Work instructions: Report how many lines of these entries hold the string "class"; reply with the number alone.

Difference listings:
######
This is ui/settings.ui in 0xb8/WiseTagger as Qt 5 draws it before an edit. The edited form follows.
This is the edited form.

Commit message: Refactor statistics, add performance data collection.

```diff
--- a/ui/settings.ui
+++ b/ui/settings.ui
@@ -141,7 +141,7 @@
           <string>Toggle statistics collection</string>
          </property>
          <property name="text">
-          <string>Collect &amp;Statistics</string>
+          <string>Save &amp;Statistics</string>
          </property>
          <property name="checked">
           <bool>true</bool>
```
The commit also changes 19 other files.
######
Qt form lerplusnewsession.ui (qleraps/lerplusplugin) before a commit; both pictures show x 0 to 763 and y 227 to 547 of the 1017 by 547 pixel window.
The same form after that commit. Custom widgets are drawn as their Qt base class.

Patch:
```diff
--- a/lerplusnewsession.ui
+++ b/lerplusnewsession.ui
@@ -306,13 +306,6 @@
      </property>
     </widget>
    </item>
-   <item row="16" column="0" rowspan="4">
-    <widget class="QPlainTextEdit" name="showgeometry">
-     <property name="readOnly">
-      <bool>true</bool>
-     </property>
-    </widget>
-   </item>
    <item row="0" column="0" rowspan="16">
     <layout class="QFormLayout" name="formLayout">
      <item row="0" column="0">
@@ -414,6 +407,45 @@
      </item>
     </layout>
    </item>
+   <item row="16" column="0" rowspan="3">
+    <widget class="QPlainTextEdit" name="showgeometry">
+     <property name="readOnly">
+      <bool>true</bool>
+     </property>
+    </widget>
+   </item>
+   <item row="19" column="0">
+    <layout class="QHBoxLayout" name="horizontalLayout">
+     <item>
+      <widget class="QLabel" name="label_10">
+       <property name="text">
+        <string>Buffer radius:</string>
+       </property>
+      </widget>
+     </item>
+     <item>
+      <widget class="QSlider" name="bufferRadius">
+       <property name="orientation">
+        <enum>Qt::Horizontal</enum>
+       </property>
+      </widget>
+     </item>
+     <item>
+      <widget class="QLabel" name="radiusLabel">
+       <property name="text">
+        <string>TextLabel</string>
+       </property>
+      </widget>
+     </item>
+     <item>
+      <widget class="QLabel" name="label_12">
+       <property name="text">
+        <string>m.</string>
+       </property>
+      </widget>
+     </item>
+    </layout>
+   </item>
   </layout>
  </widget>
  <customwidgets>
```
######
Finished task: 9